Work task >> Scan the listing below for "complete", then report every line that has it.

——

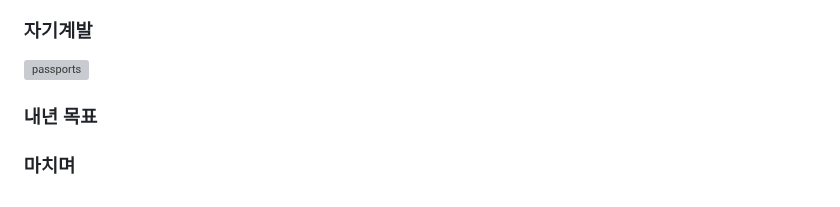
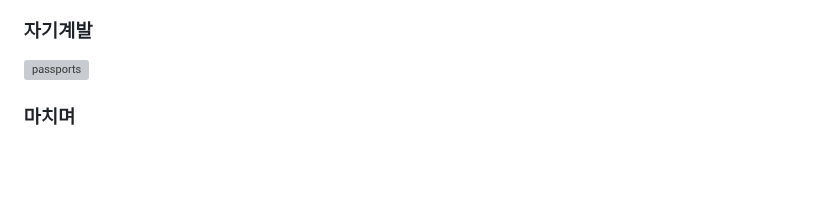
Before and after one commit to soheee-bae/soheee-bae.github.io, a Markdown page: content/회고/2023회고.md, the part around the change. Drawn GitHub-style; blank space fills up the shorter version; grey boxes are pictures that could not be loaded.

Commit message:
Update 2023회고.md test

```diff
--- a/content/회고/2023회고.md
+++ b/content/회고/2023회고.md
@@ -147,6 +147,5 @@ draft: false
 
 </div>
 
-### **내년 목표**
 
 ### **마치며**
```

——

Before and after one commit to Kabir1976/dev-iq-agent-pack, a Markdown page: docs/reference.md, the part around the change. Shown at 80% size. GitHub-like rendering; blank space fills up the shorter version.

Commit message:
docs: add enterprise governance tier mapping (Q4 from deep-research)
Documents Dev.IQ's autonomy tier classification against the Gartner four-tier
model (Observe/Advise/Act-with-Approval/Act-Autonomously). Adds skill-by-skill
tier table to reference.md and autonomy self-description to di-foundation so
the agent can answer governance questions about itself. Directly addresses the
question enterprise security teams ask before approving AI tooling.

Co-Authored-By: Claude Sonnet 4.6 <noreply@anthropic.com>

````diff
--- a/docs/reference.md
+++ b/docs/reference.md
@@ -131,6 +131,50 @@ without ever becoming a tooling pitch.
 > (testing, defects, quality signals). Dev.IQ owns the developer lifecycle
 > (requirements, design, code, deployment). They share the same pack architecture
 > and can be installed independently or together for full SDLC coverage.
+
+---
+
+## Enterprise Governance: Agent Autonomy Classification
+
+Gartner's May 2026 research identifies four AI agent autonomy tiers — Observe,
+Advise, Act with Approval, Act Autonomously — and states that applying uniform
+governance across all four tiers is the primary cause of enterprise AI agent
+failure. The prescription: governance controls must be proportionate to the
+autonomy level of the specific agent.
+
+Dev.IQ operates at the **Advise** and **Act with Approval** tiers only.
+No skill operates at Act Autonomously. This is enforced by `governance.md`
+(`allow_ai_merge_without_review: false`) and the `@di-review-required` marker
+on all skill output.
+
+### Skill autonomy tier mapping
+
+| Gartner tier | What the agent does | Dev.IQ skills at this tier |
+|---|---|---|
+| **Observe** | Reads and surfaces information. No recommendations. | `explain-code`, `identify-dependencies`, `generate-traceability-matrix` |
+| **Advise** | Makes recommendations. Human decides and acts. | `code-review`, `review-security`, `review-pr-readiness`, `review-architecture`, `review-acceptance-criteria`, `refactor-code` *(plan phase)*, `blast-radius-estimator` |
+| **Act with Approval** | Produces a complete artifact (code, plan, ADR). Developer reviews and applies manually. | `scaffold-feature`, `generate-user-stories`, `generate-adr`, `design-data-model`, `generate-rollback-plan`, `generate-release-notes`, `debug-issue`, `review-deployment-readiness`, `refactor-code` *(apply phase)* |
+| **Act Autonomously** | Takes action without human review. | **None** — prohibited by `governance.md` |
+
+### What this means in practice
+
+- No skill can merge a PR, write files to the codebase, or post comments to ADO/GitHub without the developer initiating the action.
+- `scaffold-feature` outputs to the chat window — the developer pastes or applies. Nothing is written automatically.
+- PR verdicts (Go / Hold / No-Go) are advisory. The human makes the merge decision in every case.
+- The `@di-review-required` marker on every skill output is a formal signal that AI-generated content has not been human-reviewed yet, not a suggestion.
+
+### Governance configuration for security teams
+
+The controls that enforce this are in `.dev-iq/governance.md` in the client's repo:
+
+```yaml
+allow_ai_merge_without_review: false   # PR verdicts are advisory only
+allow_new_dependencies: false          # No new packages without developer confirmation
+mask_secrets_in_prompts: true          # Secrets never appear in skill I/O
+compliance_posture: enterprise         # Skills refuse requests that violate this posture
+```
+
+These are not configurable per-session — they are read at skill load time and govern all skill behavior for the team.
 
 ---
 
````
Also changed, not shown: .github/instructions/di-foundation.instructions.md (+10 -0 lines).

——

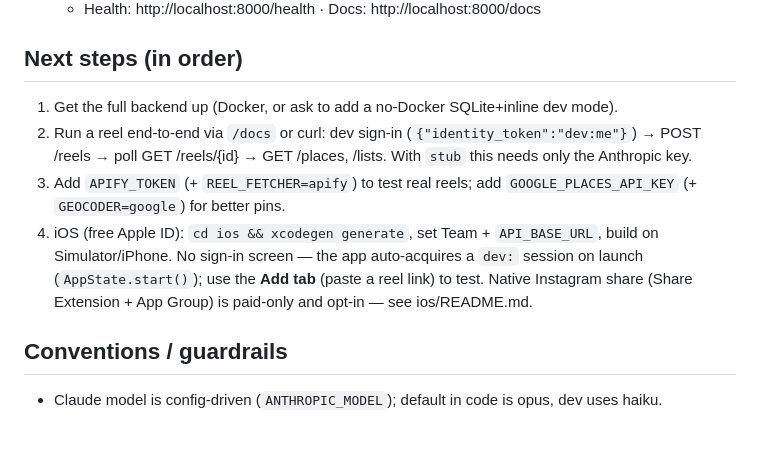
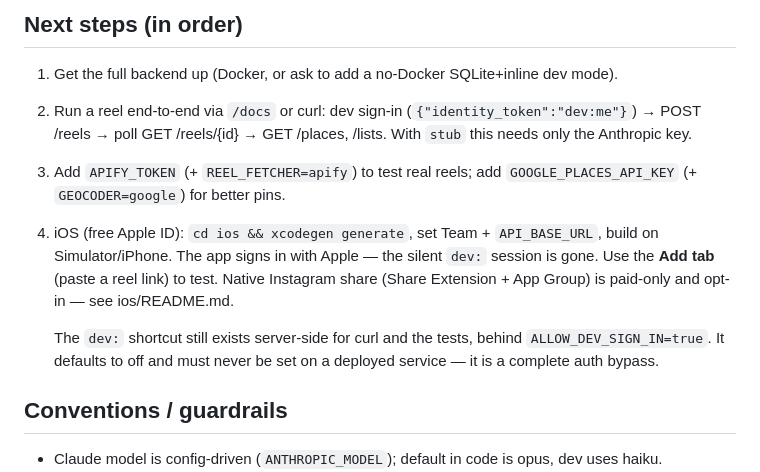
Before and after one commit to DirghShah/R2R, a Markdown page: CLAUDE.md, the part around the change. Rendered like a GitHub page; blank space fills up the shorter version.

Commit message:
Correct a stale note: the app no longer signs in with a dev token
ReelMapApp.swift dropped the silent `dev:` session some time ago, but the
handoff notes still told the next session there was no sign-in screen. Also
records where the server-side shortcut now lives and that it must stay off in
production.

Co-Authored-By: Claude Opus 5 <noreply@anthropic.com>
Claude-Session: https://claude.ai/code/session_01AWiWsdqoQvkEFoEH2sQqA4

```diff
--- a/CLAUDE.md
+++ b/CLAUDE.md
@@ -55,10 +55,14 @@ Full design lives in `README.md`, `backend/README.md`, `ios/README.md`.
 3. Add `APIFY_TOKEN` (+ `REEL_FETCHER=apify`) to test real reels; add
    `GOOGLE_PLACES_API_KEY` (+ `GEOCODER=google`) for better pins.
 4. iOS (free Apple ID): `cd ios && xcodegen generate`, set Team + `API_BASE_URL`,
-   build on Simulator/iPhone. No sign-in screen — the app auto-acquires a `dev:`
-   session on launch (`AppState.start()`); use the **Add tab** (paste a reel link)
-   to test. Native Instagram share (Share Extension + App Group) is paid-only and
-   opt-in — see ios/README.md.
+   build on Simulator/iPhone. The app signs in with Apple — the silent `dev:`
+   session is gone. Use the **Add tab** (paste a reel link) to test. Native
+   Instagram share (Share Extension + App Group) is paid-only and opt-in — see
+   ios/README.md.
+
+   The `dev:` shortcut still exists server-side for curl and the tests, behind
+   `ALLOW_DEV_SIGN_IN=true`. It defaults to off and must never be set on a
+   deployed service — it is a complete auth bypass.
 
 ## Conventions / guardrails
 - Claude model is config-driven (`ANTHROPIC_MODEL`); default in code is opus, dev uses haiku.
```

——

Task solution >>
+| **Act with Approval** | Produces a complete artifact (code, plan, ADR). Developer reviews and applies manually. | `scaffold-feature`, `generate-user-stories`, `generate-adr`, `design-data-model`, `generate-rollback-plan`, `generate-release-notes`, `debug-issue`, `review-deployment-readiness`, `refactor-code` *(apply phase)* |
+   deployed service — it is a complete auth bypass.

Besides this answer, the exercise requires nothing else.